The California-based bike-share company LimeBike will launch a fleet of the rentable bicycles in the spring.
(TNS) — A bike share program that would allow you to find a GPS-tracked bike, unlock it and pay $1 per half hour of ride time — all with an app — is coming to Hartford, Conn., this spring. LimeBike, a California startup with big-name Silicon Valley money behind it, is rolling out a pilot program with 300 bikes in Hartford in late March or early April.
Unlike programs in New York City and Boston that anchor shared bikes at docking stations, LimeBike follows a free-standing model: Cyclists can ride one of the company’s lime-green bikes and drop it wherever they disembark. Simply lock the back wheel, LimeBike’s website touts, and the bike is ready for its next rider.
Bike share programs, long a fixture of Asian cities that were once seen as harbingers of hip in America, are now commonplace in American metropolises. Cities such as New York, Boston and Washington tend to pitch their bike shares to younger crowds as a way to ferry them from trendy abode to startup workplace, all with minimal environmental impact and the added benefit of exercise.
“As a resurgent city, bike share is an expected amenity,” said Tony Cherolis, the Transport Hartford coordinator at the Center for Latino Progress. “It’s no longer even a bonus — we can’t say ‘Look! We have bike share!’ It’s expected at this point.”
Cherolis said 30 percent of Hartford households do not own cars, and 21 percent have no access to a car at all. “From a mobility, quality of life, job access perspective, this is big,” he said.
LimeBike is a year-old, Northern California-based startup that received millions from Andreessen Horowitz, a Silicon Valley venture capital firm that was among the first to back Twitter, Facebook and Airbnb. LimeBike rolled out its first bike share program in Greensboro, N.C., last June, deploying a 125-cycle fleet to the city’s University of North Carolina branch campus. There are now about 10,000 of the startup’s electric green bikes in 22 cities and on 11 college campuses.
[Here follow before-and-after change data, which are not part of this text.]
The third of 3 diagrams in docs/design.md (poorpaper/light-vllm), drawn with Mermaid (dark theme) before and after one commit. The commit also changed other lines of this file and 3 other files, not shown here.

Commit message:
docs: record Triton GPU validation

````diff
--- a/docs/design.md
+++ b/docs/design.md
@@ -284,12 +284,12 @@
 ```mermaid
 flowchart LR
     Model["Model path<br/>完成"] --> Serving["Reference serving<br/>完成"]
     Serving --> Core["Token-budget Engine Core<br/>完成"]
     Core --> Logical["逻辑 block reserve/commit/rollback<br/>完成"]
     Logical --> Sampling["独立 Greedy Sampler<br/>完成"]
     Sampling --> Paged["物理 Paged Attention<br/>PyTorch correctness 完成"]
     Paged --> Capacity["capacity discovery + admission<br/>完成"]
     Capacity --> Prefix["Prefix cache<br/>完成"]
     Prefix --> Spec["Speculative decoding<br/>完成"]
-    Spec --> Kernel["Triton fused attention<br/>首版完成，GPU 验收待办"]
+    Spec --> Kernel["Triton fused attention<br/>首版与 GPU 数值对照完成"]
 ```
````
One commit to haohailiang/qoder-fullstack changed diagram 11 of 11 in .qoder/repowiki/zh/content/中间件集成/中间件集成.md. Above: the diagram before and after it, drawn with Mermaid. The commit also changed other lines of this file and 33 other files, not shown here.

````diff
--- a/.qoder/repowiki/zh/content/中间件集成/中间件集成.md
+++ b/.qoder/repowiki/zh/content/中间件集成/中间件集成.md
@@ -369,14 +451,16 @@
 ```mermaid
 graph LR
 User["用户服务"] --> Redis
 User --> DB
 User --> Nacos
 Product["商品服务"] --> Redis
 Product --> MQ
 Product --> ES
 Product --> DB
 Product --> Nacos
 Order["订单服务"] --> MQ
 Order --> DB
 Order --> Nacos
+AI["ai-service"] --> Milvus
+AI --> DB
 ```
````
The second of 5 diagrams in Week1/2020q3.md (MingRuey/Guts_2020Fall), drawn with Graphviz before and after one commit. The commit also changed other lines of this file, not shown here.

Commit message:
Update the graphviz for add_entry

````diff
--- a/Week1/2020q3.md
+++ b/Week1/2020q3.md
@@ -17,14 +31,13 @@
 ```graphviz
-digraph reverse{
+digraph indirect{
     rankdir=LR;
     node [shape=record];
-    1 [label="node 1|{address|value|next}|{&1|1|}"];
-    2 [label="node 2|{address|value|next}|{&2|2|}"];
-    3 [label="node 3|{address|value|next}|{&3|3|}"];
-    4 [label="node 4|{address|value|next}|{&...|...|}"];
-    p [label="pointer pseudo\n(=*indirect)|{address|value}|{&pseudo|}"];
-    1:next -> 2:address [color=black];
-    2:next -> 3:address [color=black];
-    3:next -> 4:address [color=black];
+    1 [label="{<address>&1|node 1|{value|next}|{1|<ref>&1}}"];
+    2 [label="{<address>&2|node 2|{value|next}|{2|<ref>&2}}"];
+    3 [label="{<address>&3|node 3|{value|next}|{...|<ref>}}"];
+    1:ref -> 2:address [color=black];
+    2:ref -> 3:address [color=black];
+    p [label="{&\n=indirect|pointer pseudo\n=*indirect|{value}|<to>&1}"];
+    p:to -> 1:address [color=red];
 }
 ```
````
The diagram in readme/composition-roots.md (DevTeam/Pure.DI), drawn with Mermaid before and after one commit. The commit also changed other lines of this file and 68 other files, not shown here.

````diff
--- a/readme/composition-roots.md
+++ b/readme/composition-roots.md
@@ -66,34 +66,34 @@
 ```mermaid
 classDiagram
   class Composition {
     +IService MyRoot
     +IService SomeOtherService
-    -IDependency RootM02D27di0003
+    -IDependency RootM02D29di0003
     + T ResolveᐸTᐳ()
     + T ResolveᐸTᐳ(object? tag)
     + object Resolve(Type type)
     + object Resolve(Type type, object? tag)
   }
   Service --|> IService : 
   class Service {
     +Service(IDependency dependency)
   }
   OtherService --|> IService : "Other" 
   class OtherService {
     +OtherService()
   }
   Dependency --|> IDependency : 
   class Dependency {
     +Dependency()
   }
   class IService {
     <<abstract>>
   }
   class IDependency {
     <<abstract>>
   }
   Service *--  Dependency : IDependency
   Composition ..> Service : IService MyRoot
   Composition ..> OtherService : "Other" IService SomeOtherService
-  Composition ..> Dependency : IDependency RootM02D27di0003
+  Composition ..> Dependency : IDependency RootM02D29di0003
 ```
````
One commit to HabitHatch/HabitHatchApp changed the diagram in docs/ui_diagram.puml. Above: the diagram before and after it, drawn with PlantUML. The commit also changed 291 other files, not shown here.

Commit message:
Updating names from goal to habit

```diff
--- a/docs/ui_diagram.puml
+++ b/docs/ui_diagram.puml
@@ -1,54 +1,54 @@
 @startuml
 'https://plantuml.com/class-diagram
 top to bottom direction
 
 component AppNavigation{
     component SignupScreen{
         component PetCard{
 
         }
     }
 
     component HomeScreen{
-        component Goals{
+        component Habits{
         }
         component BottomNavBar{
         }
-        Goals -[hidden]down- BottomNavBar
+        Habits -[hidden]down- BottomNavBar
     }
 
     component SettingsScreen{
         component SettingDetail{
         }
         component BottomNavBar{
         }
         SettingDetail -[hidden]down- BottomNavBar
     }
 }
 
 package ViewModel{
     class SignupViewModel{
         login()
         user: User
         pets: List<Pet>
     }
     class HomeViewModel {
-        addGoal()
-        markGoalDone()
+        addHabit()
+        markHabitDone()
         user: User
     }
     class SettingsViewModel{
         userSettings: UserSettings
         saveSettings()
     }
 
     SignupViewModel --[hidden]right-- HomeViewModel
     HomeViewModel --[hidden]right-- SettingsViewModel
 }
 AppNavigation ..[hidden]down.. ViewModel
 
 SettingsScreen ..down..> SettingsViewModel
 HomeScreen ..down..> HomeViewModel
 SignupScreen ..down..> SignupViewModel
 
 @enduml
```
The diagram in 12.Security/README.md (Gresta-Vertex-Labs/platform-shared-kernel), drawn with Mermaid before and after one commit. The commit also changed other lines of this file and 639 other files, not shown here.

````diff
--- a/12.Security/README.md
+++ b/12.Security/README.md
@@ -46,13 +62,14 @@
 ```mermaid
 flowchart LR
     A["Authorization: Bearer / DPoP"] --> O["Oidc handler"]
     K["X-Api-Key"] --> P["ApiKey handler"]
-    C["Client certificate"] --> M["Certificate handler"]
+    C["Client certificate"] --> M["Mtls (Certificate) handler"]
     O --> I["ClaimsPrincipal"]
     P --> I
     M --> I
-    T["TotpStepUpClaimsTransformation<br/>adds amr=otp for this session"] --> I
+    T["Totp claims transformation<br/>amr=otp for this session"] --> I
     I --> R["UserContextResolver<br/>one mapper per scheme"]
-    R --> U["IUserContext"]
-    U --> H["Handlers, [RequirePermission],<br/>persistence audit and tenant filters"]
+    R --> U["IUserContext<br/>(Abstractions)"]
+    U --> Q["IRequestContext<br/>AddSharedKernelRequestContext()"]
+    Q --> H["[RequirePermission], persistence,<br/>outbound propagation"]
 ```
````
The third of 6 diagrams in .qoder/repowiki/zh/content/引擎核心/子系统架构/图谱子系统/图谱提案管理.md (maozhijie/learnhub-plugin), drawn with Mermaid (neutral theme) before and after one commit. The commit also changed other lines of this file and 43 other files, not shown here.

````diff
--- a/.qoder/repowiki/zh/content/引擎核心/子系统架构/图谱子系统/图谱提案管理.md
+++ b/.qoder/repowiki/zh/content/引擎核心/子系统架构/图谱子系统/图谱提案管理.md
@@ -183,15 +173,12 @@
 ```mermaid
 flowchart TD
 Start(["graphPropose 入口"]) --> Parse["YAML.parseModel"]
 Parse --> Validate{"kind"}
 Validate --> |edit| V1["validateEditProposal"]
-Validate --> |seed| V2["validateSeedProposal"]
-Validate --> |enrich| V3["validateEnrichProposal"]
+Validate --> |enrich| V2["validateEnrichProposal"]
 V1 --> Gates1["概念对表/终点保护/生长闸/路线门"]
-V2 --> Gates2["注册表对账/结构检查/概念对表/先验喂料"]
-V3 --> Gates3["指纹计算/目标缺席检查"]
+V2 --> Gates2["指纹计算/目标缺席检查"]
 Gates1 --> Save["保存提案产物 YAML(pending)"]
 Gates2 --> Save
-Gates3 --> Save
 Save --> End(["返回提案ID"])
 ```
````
Hartford would not be LimeBike’s first foray into the New England market — last fall, the Boston suburb of Malden completed a six week pilot program that proved popular enough to bring the green bikes back this spring. Kevin Duffy, Malden’s strategy and business development officer, said the city managed to avoid the cycle clutter that has plagued other towns with LimeBikes, and that the service proved popular among commuters who rode home from the city’s Orange Line station. Most Malden residents rode the bikes for less than a mile, he added.
LimeBike has said it will make one New England-specific tweak, Duffy said. When snow is falling, the company will disable its service until the weather clears.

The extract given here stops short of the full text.